In her initial testimony, Ms. V provided detailed descriptions of a long night’s partying at Mr. J’s apartment. She described her state just before the sexual assault as being “falling-down drunk.” During the alleged assault, she claimed that she passed in and out of consciousness, couldn’t remember whether any words were spoken, didn’t know whether Ms. K was still in bed with them, and asserted that she never expressed any consent to the activity to Mr. J.

During the defence cross-examination, Ms. V could not explain the distinct differences between the narrative of the described events in her original taped interview with police and the initial courtroom testimony concerning the narrative. In her taped police interview, Ms. V noted that she had fallen asleep in the bed while “spooning” with Mr. J before the assault occurred. She also told police that her alcohol consumption that night had been “typical,” with no reference to being “falling-down drunk.”

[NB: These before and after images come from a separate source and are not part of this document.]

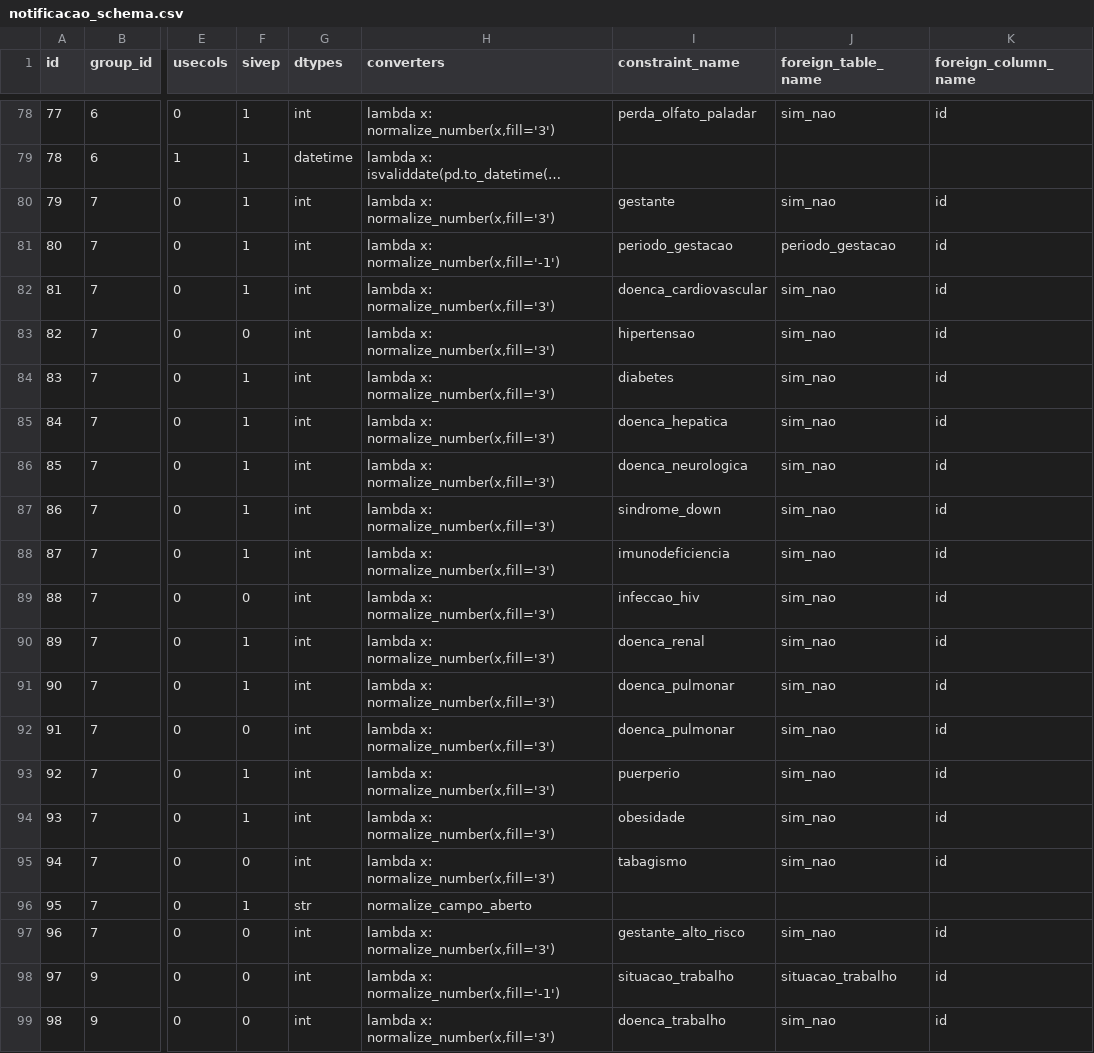
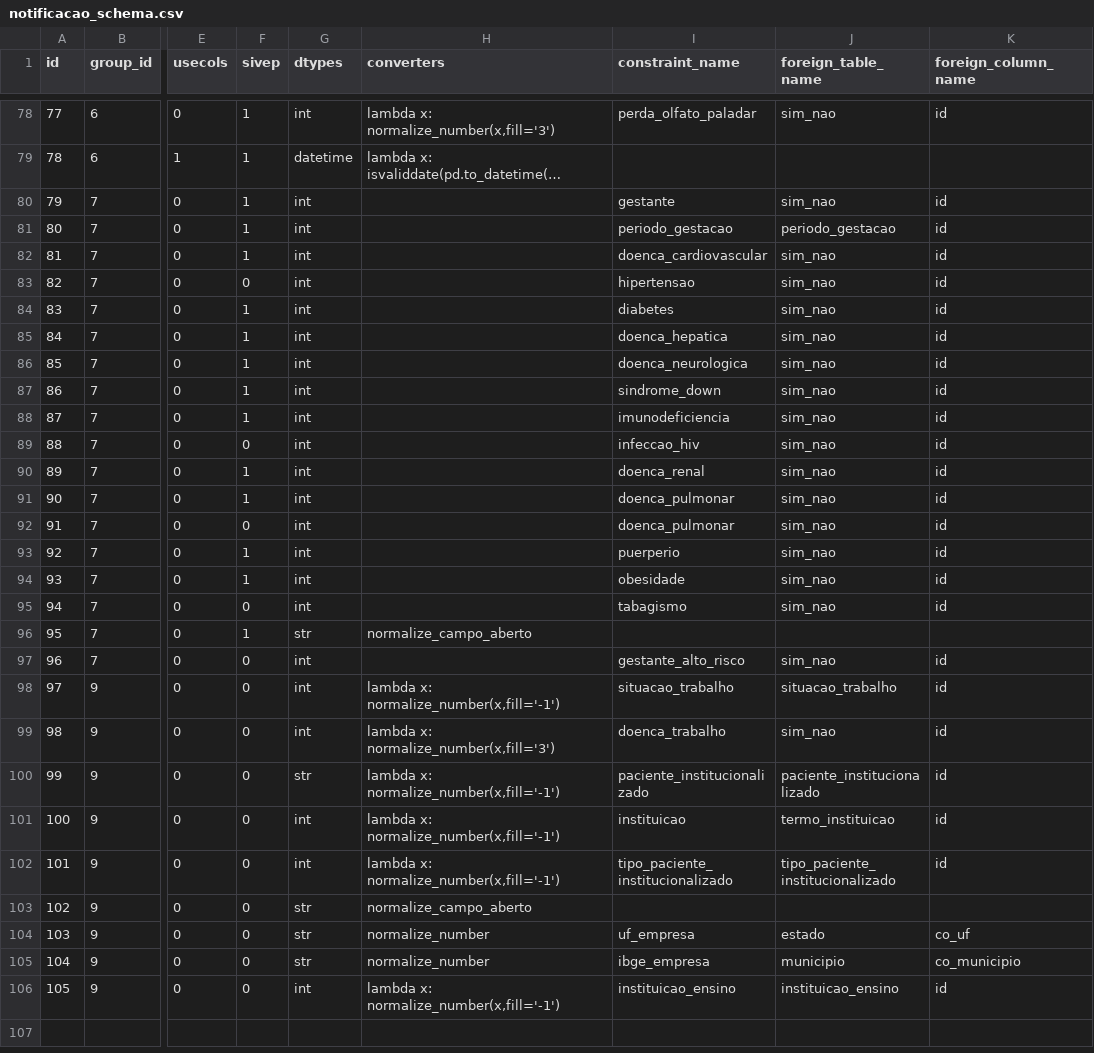
Before and after one commit to vinnylg/covid19datascience, a CSV file: bulletin/resources/tables/notificacao_schema.csv, drawn as a sheet; only a part is shown, gaps mark what is left out; the shorter side is filled out with more unchanged rows; long unchanged cells end in …; the diff names each change by its address in the sheet, - before the commit and + after, or states it on an @@ line.

```diff
--- a/bulletin/resources/tables/notificacao_schema.csv
+++ b/bulletin/resources/tables/notificacao_schema.csv
-H80 (converters): lambda x: normalize_number(x,fill='3')
+H80 (converters): (empty)
-H81 (converters): lambda x: normalize_number(x,fill='-1')
+H81 (converters): (empty)
-H82:H95 (converters): lambda x: normalize_number(x,fill='3')
+H82:H95 (converters): (empty)
-H97 (converters): lambda x: normalize_number(x,fill='3')
+H97 (converters): (empty)
```
Also changed, not shown: 9 other files.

Ms. K’s cross-examination testimony offered no help to Ms. V’s narrative, as she testified that she awoke during the incident to the sound and feel of “shuffling” in the bed. Ms. K assumed this was caused by “mutual fondling and playing with each other” and noted that Mr. J and Ms. V then went into the bathroom, where she believes they showered together. She also rebutted Ms. V’s assertion that she was falling-down drunk and that there had been copious drug use at the party.

The Results

In coming to his decision to acquit Mr. J of the sexual assault charges, Justice B said that Ms. V’s evidence is “replete with major inconsistencies and troubling contradictions on central portions of her account.” Noting that her testimony provides the only evidence of non-consensual sexual activity, the justice said that “[i]t would be, at the very least, dangerous to rely” on it to reach a guilty verdict.

The Case

Charged with sexual assault and related allegations, Mr. M’s defence team applied for a stay of prosecution 21 months after he was charged based on Section 11(b) of the Canadian Charter of Rights and Freedoms. Under the current court-precedent-setting Jordan framework that mandates trial delays beyond 18 months as unreasonable, Justice M appropriately analyzed the reasons for the delay to account for defence-related delays, which reduced the net trial delay to just over 19 and a half months.

Using precedents set in the Jordan case and others, the Crown attempted to account for the remaining one-and-a-half-month trial delay by arguing that they were caused by “exceptional circumstances.” These circumstances included an unexpected sick leave of the officer-in-charge and “related disclosure lapses that precipitated the abandonment of the first trial date.”

Mr. M’s defence argued that the unexpected sick leave was a “red herring” to disguise the Crown’s numerous and systemic failures to provide the defence with complete disclosure materials. These disclosure failures included taking more than a year to get access to a video that the complainant had provided to police—and that police for some time claimed did not exist. The defence also pointed to the need to change trial dates due to the disclosure of a witness statement on the initial trial date from a witness the Crown had repeatedly said had “no relevant information” and would not be called as a witness.

The Results

In staying the sexual assault charges against Mr. M., Justice H noted that “[t]erminating a prosecution without regard to the merits is always unpalatable, especially when the charges are serious.” However, the justice held that “[a}pplying the Jordan framework analysis to the chronology of this case compels the conclusion that the delay in this case is unreasonable and constitutionally intolerable.” The disclosure process in this case did not constitute “an exceptional circumstance” worthy of trial delay and represented systemic failures in the Crown’s disclosure process.